● GIVEN DATA:
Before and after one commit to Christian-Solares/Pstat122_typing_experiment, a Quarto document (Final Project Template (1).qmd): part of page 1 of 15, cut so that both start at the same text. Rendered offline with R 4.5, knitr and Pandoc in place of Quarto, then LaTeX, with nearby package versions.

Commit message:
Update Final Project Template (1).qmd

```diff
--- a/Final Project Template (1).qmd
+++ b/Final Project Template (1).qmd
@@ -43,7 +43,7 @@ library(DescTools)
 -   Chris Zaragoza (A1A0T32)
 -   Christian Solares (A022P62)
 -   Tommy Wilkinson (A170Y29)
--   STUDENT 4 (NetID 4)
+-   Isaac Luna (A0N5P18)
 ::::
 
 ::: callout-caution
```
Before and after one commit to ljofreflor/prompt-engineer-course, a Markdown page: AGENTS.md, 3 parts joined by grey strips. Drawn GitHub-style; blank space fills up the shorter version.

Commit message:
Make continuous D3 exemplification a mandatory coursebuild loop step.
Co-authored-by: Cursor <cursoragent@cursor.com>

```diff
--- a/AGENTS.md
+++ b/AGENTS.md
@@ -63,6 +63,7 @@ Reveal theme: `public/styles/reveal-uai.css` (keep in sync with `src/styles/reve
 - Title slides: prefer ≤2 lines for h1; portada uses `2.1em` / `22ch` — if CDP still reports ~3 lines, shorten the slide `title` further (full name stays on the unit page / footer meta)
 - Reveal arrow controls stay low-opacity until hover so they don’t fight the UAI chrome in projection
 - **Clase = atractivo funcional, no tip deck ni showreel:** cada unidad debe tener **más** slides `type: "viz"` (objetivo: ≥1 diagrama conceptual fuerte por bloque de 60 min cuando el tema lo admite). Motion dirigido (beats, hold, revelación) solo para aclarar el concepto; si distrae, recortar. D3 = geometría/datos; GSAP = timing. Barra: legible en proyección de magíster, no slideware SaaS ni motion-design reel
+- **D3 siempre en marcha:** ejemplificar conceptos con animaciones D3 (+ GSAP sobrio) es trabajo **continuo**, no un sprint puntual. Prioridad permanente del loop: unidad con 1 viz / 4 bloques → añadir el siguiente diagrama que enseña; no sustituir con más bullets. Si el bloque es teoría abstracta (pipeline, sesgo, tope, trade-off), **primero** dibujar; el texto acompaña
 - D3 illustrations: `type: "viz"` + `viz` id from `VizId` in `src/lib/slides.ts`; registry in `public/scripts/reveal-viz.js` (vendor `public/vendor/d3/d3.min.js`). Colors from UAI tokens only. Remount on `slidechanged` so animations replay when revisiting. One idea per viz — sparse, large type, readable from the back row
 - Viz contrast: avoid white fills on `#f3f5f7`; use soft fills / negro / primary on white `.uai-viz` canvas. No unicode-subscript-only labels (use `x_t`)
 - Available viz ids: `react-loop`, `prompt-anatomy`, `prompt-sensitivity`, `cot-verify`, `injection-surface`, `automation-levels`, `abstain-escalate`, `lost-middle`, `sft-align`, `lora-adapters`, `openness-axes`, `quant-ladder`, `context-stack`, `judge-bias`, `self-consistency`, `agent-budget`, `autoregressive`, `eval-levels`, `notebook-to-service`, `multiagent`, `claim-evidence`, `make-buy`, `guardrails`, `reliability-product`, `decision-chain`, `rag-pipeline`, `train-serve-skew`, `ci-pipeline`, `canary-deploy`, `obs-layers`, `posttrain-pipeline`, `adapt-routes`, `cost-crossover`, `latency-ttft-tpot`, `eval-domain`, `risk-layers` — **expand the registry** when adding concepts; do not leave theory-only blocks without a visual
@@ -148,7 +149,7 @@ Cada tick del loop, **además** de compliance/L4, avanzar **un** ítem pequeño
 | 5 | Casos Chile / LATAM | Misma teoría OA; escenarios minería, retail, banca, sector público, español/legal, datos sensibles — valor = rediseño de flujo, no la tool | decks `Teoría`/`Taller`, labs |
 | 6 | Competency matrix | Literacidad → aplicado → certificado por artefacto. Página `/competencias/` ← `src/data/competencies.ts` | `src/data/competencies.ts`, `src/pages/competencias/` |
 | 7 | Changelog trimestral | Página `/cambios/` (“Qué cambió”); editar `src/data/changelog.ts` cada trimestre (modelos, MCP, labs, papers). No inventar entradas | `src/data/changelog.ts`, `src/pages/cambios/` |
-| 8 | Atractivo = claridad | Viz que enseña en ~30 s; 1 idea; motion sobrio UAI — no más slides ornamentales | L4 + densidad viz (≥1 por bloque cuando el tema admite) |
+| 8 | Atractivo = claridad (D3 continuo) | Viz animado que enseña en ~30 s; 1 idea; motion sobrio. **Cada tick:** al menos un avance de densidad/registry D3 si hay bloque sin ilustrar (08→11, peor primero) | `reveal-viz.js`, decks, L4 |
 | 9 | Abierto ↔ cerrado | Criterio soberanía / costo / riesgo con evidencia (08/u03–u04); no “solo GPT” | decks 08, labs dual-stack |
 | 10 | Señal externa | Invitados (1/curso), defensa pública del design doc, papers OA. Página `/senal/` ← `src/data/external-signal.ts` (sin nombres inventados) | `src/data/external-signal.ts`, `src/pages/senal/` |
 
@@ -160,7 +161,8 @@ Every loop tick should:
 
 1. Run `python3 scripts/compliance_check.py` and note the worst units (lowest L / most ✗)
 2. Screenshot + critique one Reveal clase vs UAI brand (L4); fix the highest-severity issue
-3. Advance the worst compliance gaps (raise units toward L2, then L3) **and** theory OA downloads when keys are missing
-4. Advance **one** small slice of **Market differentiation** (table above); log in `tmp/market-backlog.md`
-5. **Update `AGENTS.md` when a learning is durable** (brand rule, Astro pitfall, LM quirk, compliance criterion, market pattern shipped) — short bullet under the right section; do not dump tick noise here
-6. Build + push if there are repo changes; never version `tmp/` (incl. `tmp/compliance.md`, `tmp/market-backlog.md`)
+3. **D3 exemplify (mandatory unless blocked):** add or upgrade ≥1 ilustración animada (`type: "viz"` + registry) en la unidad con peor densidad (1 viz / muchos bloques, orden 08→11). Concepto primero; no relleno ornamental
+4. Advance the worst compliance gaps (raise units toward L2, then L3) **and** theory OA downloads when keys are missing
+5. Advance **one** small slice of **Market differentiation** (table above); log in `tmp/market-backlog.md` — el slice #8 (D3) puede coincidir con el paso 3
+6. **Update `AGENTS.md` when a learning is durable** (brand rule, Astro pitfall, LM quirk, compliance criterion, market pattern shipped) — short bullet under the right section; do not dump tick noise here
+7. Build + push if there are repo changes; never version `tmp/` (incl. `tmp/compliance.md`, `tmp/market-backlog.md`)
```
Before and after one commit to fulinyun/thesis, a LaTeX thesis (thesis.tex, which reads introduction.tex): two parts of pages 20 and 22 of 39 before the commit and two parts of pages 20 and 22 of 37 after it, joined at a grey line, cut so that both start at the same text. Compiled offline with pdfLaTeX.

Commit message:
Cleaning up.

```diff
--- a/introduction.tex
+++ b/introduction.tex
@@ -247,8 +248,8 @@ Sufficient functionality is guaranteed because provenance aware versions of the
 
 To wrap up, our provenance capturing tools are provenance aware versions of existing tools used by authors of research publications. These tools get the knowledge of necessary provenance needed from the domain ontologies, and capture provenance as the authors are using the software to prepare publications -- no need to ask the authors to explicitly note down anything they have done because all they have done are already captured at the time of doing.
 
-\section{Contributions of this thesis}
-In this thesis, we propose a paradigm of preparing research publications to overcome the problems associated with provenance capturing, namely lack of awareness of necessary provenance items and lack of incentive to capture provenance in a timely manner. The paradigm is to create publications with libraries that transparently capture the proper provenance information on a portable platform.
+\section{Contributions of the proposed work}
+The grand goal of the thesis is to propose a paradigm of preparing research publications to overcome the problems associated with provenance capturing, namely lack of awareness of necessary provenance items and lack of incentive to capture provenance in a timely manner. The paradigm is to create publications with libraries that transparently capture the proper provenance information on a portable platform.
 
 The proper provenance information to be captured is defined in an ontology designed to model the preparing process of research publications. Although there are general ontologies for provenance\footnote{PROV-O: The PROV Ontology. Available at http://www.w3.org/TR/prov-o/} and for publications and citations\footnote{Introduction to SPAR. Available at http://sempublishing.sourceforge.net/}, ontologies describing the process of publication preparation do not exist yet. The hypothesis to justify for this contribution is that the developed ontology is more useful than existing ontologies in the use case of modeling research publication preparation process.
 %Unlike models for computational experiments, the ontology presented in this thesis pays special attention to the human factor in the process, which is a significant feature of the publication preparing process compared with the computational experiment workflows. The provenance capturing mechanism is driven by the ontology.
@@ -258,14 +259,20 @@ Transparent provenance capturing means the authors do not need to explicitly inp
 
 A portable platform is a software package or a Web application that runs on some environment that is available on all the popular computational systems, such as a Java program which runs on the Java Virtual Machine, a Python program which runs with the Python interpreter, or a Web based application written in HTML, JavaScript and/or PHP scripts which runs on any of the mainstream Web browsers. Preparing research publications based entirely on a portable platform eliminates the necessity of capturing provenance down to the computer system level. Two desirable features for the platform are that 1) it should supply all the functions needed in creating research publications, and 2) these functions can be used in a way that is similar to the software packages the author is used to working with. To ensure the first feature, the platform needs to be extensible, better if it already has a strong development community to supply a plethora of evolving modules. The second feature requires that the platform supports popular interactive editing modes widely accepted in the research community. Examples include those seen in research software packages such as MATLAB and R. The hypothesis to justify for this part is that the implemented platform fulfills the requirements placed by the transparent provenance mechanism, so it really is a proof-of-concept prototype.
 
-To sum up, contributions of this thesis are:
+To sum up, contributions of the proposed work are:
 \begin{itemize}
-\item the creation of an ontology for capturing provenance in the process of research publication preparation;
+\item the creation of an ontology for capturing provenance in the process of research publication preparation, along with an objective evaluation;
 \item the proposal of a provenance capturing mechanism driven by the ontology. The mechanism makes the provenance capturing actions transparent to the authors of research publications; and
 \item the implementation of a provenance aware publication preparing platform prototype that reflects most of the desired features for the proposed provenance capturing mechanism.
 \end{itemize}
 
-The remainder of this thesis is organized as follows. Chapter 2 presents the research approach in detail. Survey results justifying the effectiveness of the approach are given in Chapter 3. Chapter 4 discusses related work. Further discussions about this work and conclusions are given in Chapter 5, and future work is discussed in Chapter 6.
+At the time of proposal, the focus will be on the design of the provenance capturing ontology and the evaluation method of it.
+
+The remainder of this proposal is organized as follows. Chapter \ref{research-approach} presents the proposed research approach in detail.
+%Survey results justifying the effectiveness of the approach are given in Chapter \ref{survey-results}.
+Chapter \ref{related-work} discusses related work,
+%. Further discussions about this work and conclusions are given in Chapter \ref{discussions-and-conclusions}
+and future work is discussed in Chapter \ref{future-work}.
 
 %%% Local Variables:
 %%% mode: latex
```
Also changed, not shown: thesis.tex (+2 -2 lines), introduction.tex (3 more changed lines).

● TASK PROMPT: Give the count of lines in the records above that hold the string "Final", and only that count.

● EXERCISE ANSWER: 4